Information shown -
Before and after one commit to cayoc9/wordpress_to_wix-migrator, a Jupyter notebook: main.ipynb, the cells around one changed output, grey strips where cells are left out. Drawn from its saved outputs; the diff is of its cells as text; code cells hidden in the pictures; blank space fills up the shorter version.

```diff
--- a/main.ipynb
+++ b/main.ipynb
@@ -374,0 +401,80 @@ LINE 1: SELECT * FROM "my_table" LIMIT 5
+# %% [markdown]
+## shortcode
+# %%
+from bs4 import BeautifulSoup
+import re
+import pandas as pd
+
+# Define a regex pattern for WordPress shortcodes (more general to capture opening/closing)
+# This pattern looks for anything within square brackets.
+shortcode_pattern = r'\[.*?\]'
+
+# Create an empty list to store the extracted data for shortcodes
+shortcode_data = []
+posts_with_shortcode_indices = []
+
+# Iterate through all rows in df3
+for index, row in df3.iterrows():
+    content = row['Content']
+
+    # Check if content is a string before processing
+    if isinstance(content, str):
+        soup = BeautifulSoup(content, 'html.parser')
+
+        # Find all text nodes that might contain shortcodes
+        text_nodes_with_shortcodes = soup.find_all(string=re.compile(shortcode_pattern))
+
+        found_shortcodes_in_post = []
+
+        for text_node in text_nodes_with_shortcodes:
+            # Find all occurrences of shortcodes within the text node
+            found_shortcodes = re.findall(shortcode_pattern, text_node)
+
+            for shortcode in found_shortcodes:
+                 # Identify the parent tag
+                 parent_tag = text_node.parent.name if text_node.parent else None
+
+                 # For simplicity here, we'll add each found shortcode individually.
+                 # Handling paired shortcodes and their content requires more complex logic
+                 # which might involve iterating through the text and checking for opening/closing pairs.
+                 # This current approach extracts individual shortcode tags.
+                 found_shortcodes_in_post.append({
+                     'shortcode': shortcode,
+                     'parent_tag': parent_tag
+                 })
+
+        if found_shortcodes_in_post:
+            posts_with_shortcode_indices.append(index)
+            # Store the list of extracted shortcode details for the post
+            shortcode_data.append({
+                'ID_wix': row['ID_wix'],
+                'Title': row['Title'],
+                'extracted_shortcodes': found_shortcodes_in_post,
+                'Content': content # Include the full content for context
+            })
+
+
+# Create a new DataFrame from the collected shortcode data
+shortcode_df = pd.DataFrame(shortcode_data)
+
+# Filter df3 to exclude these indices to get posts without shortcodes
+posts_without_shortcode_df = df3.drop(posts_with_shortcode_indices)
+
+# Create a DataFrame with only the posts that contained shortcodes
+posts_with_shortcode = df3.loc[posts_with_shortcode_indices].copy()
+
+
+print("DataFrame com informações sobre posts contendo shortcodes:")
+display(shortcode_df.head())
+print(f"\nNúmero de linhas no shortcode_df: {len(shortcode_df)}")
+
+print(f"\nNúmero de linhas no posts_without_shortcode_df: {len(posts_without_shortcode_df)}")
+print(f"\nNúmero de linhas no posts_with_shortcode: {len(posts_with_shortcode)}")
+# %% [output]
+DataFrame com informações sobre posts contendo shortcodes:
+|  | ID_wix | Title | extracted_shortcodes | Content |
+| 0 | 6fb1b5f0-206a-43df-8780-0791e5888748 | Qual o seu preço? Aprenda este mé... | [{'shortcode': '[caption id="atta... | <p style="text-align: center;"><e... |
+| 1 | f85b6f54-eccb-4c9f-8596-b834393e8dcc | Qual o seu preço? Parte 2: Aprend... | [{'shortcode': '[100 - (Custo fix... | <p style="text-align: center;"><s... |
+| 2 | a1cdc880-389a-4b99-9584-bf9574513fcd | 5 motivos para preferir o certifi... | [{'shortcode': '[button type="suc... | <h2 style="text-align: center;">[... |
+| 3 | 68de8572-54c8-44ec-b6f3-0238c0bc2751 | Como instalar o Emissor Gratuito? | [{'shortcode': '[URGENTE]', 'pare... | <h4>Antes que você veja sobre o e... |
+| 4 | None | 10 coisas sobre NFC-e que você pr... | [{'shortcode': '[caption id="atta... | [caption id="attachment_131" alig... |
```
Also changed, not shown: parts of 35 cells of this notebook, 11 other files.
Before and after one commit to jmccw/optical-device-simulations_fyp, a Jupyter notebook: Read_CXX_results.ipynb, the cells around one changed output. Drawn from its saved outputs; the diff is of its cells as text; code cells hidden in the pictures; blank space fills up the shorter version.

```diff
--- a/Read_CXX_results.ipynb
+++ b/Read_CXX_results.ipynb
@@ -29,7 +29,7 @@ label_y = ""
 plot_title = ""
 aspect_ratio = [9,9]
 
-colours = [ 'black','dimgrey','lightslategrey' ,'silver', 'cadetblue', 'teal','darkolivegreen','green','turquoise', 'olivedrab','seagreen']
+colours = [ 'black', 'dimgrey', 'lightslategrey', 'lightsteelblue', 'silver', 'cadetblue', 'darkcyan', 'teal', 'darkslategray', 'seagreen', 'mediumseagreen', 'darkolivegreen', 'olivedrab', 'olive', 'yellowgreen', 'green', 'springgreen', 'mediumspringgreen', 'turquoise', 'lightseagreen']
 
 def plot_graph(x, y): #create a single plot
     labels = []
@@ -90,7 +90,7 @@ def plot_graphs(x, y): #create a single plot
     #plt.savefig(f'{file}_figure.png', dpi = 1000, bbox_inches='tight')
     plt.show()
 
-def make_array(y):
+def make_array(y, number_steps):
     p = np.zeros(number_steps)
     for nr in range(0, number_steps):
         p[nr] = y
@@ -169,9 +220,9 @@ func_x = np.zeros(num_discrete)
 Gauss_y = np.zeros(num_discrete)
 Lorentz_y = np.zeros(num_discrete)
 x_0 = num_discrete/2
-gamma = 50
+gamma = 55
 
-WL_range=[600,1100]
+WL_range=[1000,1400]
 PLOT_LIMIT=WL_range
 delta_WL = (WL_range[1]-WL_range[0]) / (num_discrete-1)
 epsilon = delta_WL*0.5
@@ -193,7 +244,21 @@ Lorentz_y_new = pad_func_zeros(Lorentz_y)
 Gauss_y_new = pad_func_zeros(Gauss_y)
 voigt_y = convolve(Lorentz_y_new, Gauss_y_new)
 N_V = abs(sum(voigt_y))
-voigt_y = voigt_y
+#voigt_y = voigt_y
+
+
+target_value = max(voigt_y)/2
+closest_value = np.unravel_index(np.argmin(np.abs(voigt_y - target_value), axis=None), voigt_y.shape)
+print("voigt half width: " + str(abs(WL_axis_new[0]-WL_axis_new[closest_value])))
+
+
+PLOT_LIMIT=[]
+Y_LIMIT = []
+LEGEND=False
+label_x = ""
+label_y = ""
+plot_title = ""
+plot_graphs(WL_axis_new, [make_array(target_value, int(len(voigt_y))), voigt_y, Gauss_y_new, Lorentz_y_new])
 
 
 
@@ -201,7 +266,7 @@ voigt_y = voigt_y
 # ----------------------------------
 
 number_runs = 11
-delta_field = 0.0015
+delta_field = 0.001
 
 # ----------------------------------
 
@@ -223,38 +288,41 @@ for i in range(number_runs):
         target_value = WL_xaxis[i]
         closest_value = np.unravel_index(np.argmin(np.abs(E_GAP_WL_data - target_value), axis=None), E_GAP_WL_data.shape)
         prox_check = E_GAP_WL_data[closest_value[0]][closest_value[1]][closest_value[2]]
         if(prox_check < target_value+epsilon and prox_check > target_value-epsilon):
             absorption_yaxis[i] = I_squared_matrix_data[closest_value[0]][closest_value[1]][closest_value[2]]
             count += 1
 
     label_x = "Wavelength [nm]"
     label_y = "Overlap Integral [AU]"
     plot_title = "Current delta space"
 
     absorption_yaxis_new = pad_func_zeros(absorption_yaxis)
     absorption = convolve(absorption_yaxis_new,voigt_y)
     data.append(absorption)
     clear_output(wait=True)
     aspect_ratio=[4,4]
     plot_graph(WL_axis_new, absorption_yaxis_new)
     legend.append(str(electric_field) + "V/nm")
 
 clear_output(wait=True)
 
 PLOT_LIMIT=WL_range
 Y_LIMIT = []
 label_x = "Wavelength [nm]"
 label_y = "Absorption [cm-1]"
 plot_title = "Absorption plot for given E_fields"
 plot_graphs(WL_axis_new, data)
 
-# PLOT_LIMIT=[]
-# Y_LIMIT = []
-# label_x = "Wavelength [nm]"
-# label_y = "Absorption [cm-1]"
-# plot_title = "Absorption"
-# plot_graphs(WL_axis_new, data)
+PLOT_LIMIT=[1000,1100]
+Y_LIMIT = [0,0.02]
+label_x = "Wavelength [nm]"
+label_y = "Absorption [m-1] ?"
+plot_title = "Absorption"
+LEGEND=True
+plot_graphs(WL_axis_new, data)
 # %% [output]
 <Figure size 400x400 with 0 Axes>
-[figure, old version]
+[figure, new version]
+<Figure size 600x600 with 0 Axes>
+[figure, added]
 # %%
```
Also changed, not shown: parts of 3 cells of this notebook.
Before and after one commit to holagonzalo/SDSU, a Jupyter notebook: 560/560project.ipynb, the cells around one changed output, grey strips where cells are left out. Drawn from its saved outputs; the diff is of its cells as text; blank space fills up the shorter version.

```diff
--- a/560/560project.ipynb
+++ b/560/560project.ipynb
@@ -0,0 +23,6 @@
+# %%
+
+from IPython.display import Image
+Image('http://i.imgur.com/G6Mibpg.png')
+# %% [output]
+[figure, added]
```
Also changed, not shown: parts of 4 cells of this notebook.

About this exercise -
The answer must be every line of the records that holds the string "append".

Reply -
+                 found_shortcodes_in_post.append({
+            posts_with_shortcode_indices.append(index)
+            shortcode_data.append({
     data.append(absorption)
     legend.append(str(electric_field) + "V/nm")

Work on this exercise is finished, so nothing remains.